Task to complete
Retype the whole listing verbatim and keep the pictures out of it.

══ Data records ══

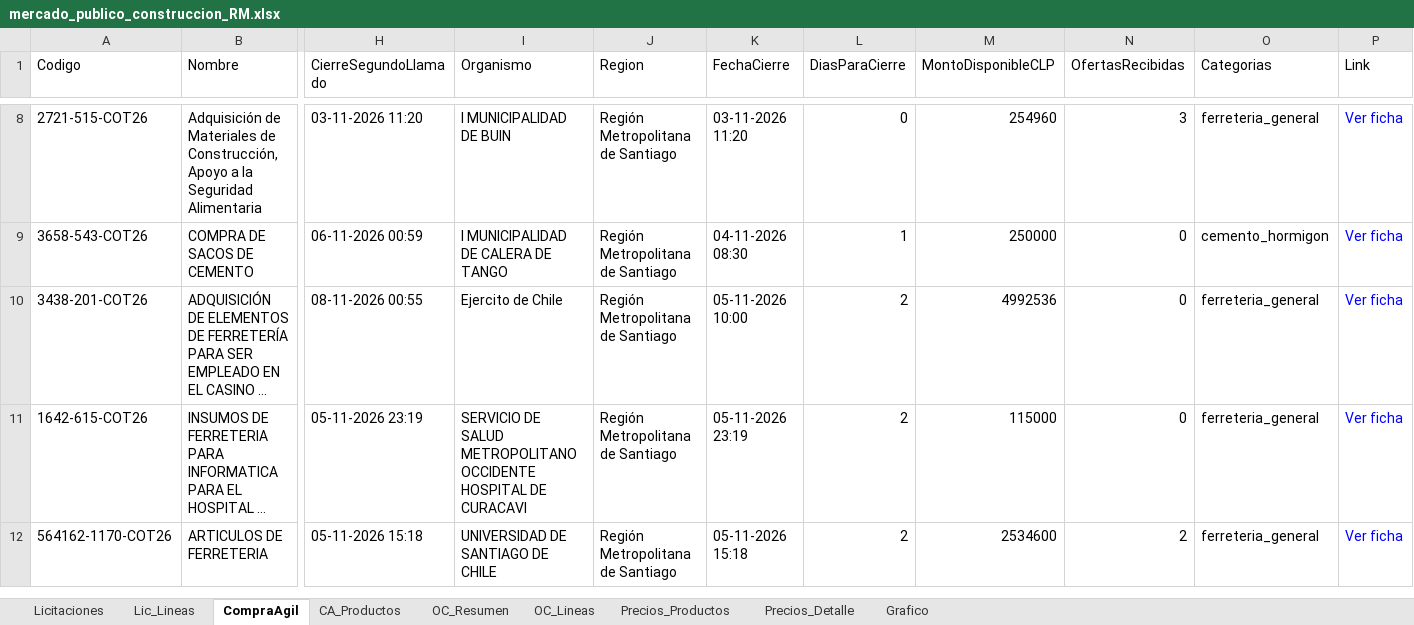
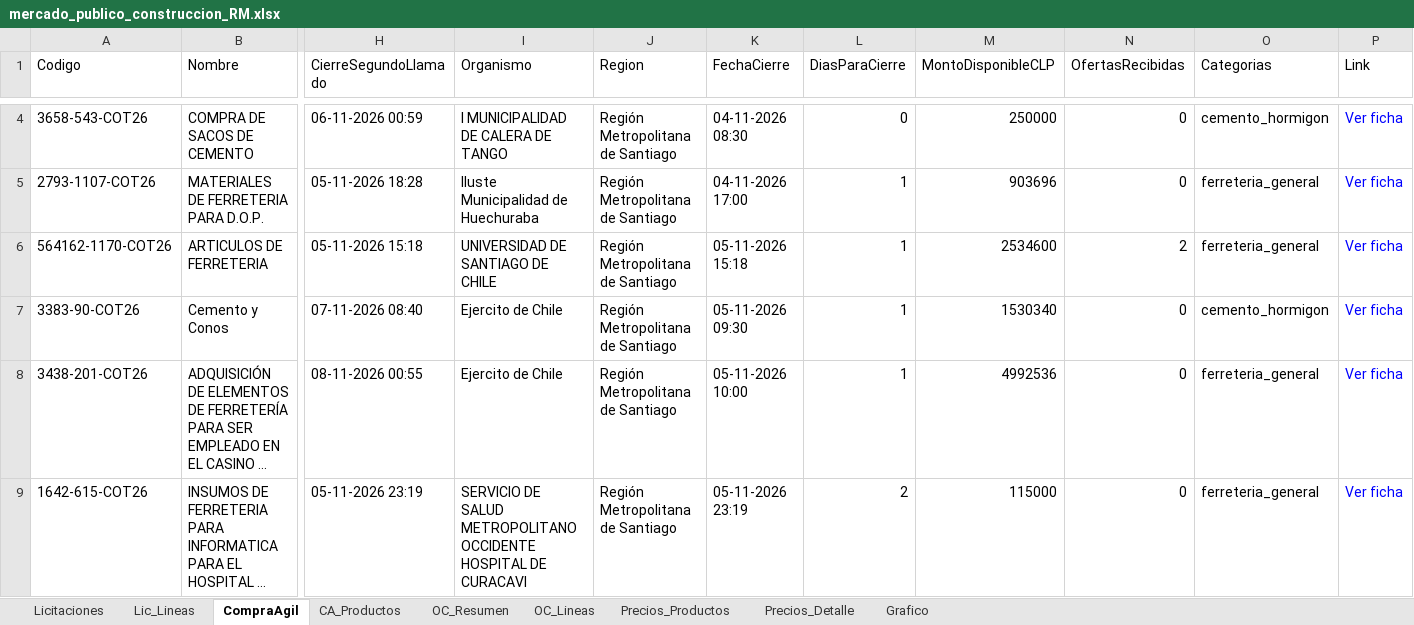
Before and after one commit to tchavarri/monitor-mercado-publico, an Excel workbook: docs/mercado_publico_construccion_RM.xlsx, sheet CompraAgil, drawn as a sheet; only a part is shown, gaps mark what is left out; long unchanged cells end in …; values as stored, in another font and other column widths than the file's, no borders; removed rows and columns are numbered as before the commit, all else as after; rows hold the shown columns only; the diff covers the shown part only; the diff names each change by its address in the sheet, - before the commit and + after, or states it on an @@ line.

```diff
--- a/docs/mercado_publico_construccion_RM.xlsx (sheet CompraAgil)
+++ b/docs/mercado_publico_construccion_RM.xlsx (sheet CompraAgil)
-row 8: 2721-515-COT26 | Adquisición de Materiales de Construcción, Apoyo a la Seguridad Alimentaria | 03-11-2026 11:20 | I MUNICIPALIDAD DE BUIN | Región Metropolitana de Santiago | 03-11-2026 11:20 | 0 | 254960 | 3 | ferreteria_general | Ver ficha
-L4 (DiasParaCierre): 1
+L4 (DiasParaCierre): 0
+row 5: 2793-1107-COT26 | MATERIALES DE FERRETERIA PARA D.O.P. | 05-11-2026 18:28 | Iluste Municipalidad de Huechuraba | Región Metropolitana de Santiago | 04-11-2026 17:00 | 1 | 903696 | 0 | ferreteria_general | Ver ficha
+row 6: 564162-1170-COT26 | ARTICULOS DE FERRETERIA | 05-11-2026 15:18 | UNIVERSIDAD DE SANTIAGO DE CHILE | Región Metropolitana de Santiago | 05-11-2026 15:18 | 1 | 2534600 | 2 | ferreteria_general | Ver ficha
+row 7: 3383-90-COT26 | Cemento y Conos | 07-11-2026 08:40 | Ejercito de Chile | Región Metropolitana de Santiago | 05-11-2026 09:30 | 1 | 1530340 | 0 | cemento_hormigon | Ver ficha
-L8 (DiasParaCierre): 2
+L8 (DiasParaCierre): 1
-row 12: 564162-1170-COT26 | ARTICULOS DE FERRETERIA | 05-11-2026 15:18 | UNIVERSIDAD DE SANTIAGO DE CHILE | Región Metropolitana de Santiago | 05-11-2026 15:18 | 2 | 2534600 | 2 | ferreteria_general | Ver ficha
```
Also changed, not shown: 1 added row and 5 removed rows elsewhere in this sheet, sheet Lic_Lineas, sheet OC_Lineas, sheet CA_Productos, sheet OC_Resumen, sheet Licitaciones, charts or pictures, 2 other files.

═══

Exercise output
Before and after one commit to tchavarri/monitor-mercado-publico, an Excel workbook: docs/mercado_publico_construccion_RM.xlsx, sheet CompraAgil, drawn as a sheet; only a part is shown, gaps mark what is left out; long unchanged cells end in …; values as stored, in another font and other column widths than the file's, no borders; removed rows and columns are numbered as before the commit, all else as after; rows hold the shown columns only; the diff covers the shown part only; the diff names each change by its address in the sheet, - before the commit and + after, or states it on an @@ line.

```diff
--- a/docs/mercado_publico_construccion_RM.xlsx (sheet CompraAgil)
+++ b/docs/mercado_publico_construccion_RM.xlsx (sheet CompraAgil)
-row 8: 2721-515-COT26 | Adquisición de Materiales de Construcción, Apoyo a la Seguridad Alimentaria | 03-11-2026 11:20 | I MUNICIPALIDAD DE BUIN | Región Metropolitana de Santiago | 03-11-2026 11:20 | 0 | 254960 | 3 | ferreteria_general | Ver ficha
-L4 (DiasParaCierre): 1
+L4 (DiasParaCierre): 0
+row 5: 2793-1107-COT26 | MATERIALES DE FERRETERIA PARA D.O.P. | 05-11-2026 18:28 | Iluste Municipalidad de Huechuraba | Región Metropolitana de Santiago | 04-11-2026 17:00 | 1 | 903696 | 0 | ferreteria_general | Ver ficha
+row 6: 564162-1170-COT26 | ARTICULOS DE FERRETERIA | 05-11-2026 15:18 | UNIVERSIDAD DE SANTIAGO DE CHILE | Región Metropolitana de Santiago | 05-11-2026 15:18 | 1 | 2534600 | 2 | ferreteria_general | Ver ficha
+row 7: 3383-90-COT26 | Cemento y Conos | 07-11-2026 08:40 | Ejercito de Chile | Región Metropolitana de Santiago | 05-11-2026 09:30 | 1 | 1530340 | 0 | cemento_hormigon | Ver ficha
-L8 (DiasParaCierre): 2
+L8 (DiasParaCierre): 1
-row 12: 564162-1170-COT26 | ARTICULOS DE FERRETERIA | 05-11-2026 15:18 | UNIVERSIDAD DE SANTIAGO DE CHILE | Región Metropolitana de Santiago | 05-11-2026 15:18 | 2 | 2534600 | 2 | ferreteria_general | Ver ficha
```
Also changed, not shown: 1 added row and 5 removed rows elsewhere in this sheet, sheet Lic_Lineas, sheet OC_Lineas, sheet CA_Productos, sheet OC_Resumen, sheet Licitaciones, charts or pictures, 2 other files.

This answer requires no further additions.